Mecklenburg County’s tourism economy reached new heights in 2018, county tourism coordinator Tina Morgan told the Mecklenburg County Board of Supervisors at their monthly meeting Monday night in Boydton.

“Mecklenburg County’s tourism industry is thriving like never before,” said Morgan.

She provided data to supervisors to back up that statement: according to United States Tourism Association (USTA), which issued its latest figures this week, tourism revenue for Mecklenburg County reached $144.4 million in 2018, a 5.2 percent increase over 2017.

Locally, tourism supported 1,431 jobs and generated $4.2 million in tax revenues, Morgan added, citing the USTA findings.

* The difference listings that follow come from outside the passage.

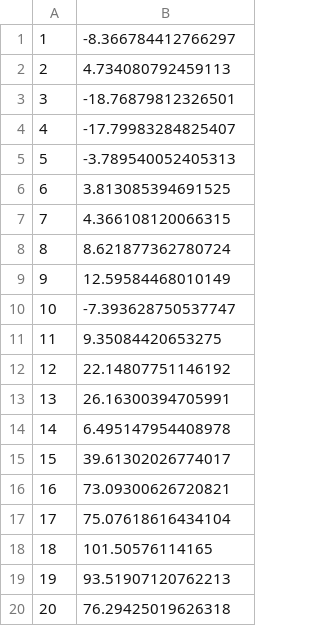
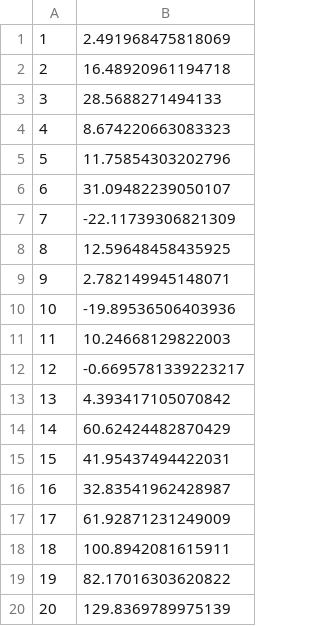
Before and after one commit to tomastalasek/ZED, a CSV file: data1.csv, drawn as a sheet.

```diff
--- a/data1.csv
+++ b/data1.csv
@@ -1,20 +1,20 @@
-1;-8.366784412766297
-2;4.734080792459113
-3;-18.76879812326501
-4;-17.79983284825407
-5;-3.789540052405313
-6;3.813085394691525
-7;4.366108120066315
-8;8.621877362780724
-9;12.59584468010149
-10;-7.393628750537747
-11;9.35084420653275
-12;22.14807751146192
-13;26.16300394705991
-14;6.495147954408978
-15;39.61302026774017
-16;73.09300626720821
-17;75.07618616434104
-18;101.50576114165
-19;93.51907120762213
-20;76.29425019626318
+1;2.491968475818069
+2;16.48920961194718
+3;28.5688271494133
+4;8.674220663083323
+5;11.75854303202796
+6;31.09482239050107
+7;-22.11739306821309
+8;12.59648458435925
+9;2.782149945148071
+10;-19.89536506403936
+11;10.24668129822003
+12;-0.6695781339223217
+13;4.393417105070842
+14;60.62424482870429
+15;41.95437494422031
+16;32.83541962428987
+17;61.92871231249009
+18;100.8942081615911
+19;82.17016303620822
+20;129.8369789975139
```
Also changed, not shown: data2.csv, data3.csv.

She attributed the increase, in part, to the variety of events hosted by towns throughout the year and to the county’s tourist attractions, led by Buggs Island Lake and Lake Gaston. Morgan also noted the importance of the county’s wineries, citing Three Sisters of Shiney Rock in Clarksville, American Way Country Wines in Chase City and Rosemont of Virginia in La Crosse, as well as Mecklenburg’s craft breweries and distilleries (Buggs Island Brewing Co. in Clarksville and Bondurant Brothers in Chase City) and a live music scene that includes the Lake Life Live summer concert series in Clarksville, Bluegrass in Boydton, and the Sunset Sounds concert series in South Hill.

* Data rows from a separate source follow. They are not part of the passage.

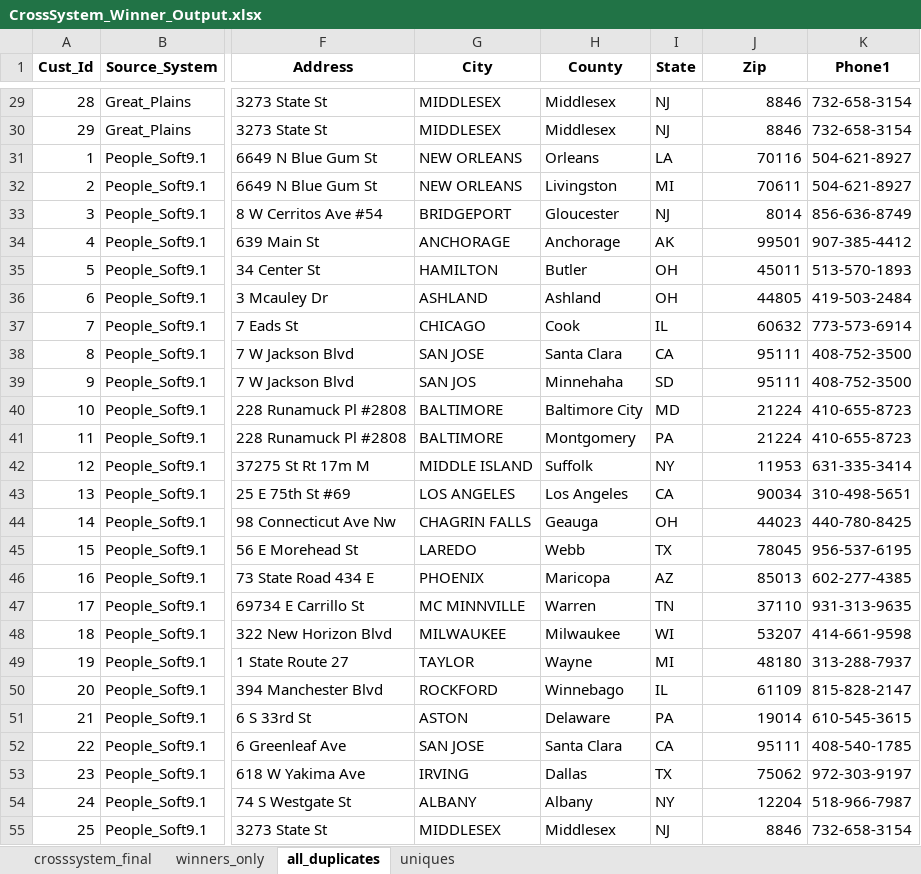
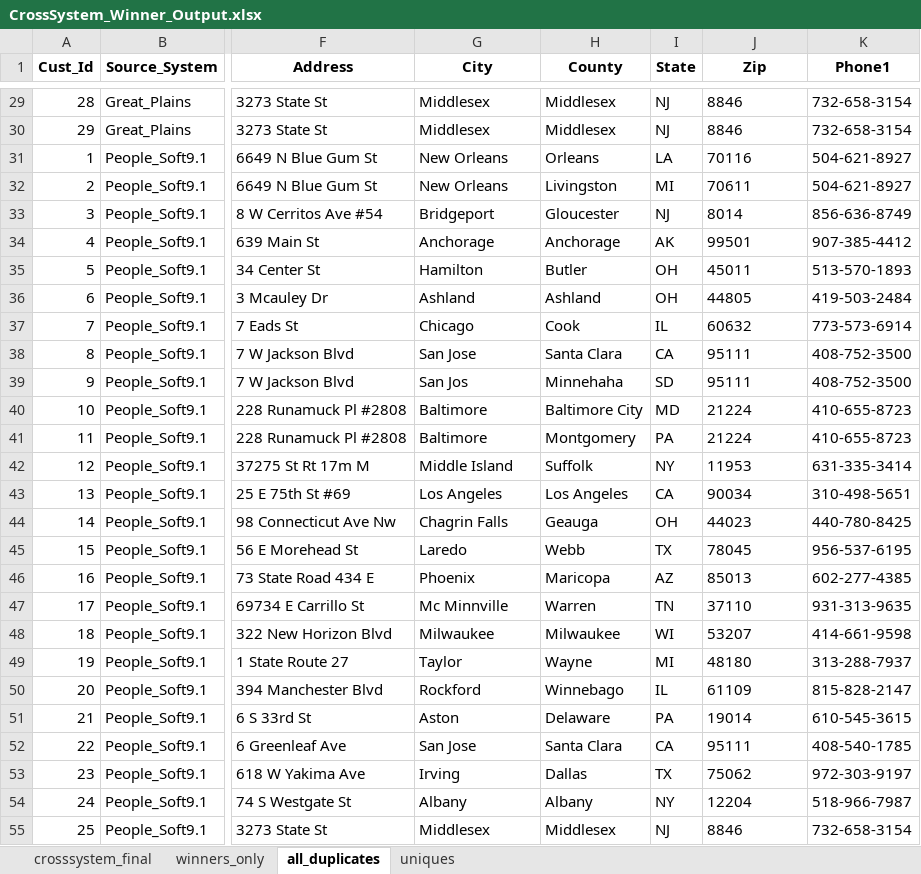
Before and after one commit to NamanChaudhry/DataHEC, an Excel workbook: backend/outputs/CrossSystem_Winner_Output.xlsx, sheet all_duplicates, drawn as a sheet; only a part is shown, gaps mark what is left out; values as stored, in another font and other column widths than the file's, no borders; the diff covers the shown part only; the diff names each change by its address in the sheet, - before the commit and + after, or states it on an @@ line.

```diff
--- a/backend/outputs/CrossSystem_Winner_Output.xlsx (sheet all_duplicates)
+++ b/backend/outputs/CrossSystem_Winner_Output.xlsx (sheet all_duplicates)
-G29:G30 (City): MIDDLESEX
+G29:G30 (City): Middlesex
-J29:J55 alignment: right
+J29:J55 alignment: left
-G31:G32 (City): NEW ORLEANS
+G31:G32 (City): New Orleans
-G33 (City): BRIDGEPORT
+G33 (City): Bridgeport
-G34 (City): ANCHORAGE
+G34 (City): Anchorage
-G35 (City): HAMILTON
+G35 (City): Hamilton
-G36 (City): ASHLAND
+G36 (City): Ashland
-G37 (City): CHICAGO
+G37 (City): Chicago
-G38 (City): SAN JOSE
+G38 (City): San Jose
-G39 (City): SAN JOS
+G39 (City): San Jos
-G40:G41 (City): BALTIMORE
+G40:G41 (City): Baltimore
-G42 (City): MIDDLE ISLAND
+G42 (City): Middle Island
-G43 (City): LOS ANGELES
+G43 (City): Los Angeles
-G44 (City): CHAGRIN FALLS
+G44 (City): Chagrin Falls
-G45 (City): LAREDO
+G45 (City): Laredo
-G46 (City): PHOENIX
+G46 (City): Phoenix
-G47 (City): MC MINNVILLE
+G47 (City): Mc Minnville
-G48 (City): MILWAUKEE
+G48 (City): Milwaukee
-G49 (City): TAYLOR
+G49 (City): Taylor
-G50 (City): ROCKFORD
+G50 (City): Rockford
-G51 (City): ASTON
+G51 (City): Aston
-G52 (City): SAN JOSE
+G52 (City): San Jose
-G53 (City): IRVING
+G53 (City): Irving
-G54 (City): ALBANY
+G54 (City): Albany
-G55 (City): MIDDLESEX
+G55 (City): Middlesex
```
Also changed, not shown: 60 edited cells and cell formats elsewhere in this sheet, sheet crosssystem_final, sheet winners_only, backend/outputs/Customer_CrossSystem_Combined.xlsx, 3 other files.
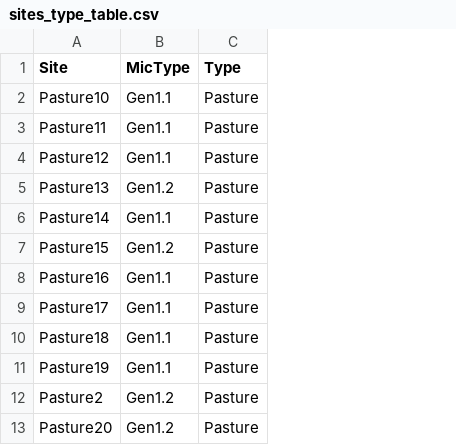
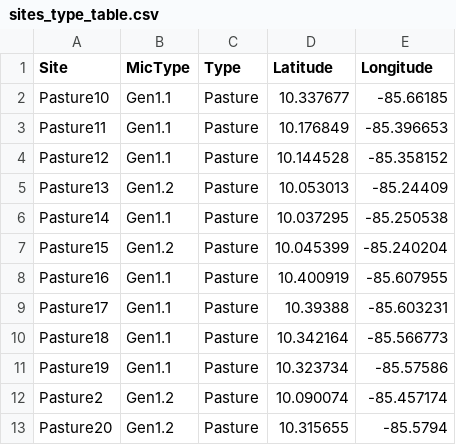
Before and after one commit to GiacomoLD97/Costa_Rica_PSA_Acoustic_Analysis, a CSV file: data/sites_type_table.csv, drawn as a sheet; only a part is shown; the diff names each change by its address in the sheet, - before the commit and + after, or states it on an @@ line.

```diff
--- a/data/sites_type_table.csv
+++ b/data/sites_type_table.csv
+column D (Latitude), rows 2-13: 10.337677 | 10.176849 | 10.144528 | 10.053013 | 10.037295 | 10.045399 | 10.400919 | 10.39388 | 10.342164 | 10.323734 | 10.090074 | 10.315655
+column E (Longitude), rows 2-13: -85.66185 | -85.396653 | -85.358152 | -85.24409 | -85.250538 | -85.240204 | -85.607955 | -85.603231 | -85.566773 | -85.57586 | -85.457174 | -85.5794
```
Also changed, not shown: 1 other file.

Morgan also credited the work of the Virginia Tourism Corporation in promoting visitor attractions and development efforts around the state, an effort that draws guests to hotels and restaurants, craft breweries, wineries, distilleries and cideries, sports events and festivals, convention sites and music venues, and other Virginia destinations that are growing in popularity.

Statewide, tourism in Virginia generated $26 billion in travel spending, supported 235,000 work opportunities, and contributed $1.8 billion in state and local taxes, Morgan said.

Morgan also discussed upcoming improvements to the county’s tourism website to make it more “image heavy” and user friendly. The changes to will be revealed later this month, she told supervisors.

In other business, a disagreement over protocols for handling fire and safety emergency calls in the Epps Fork region of the county, near Townsville, N.C., brought residents of the community as well as the fire chiefs of the Townsville and Clarksville volunteer fire departments before the Board of Supervisors Monday night.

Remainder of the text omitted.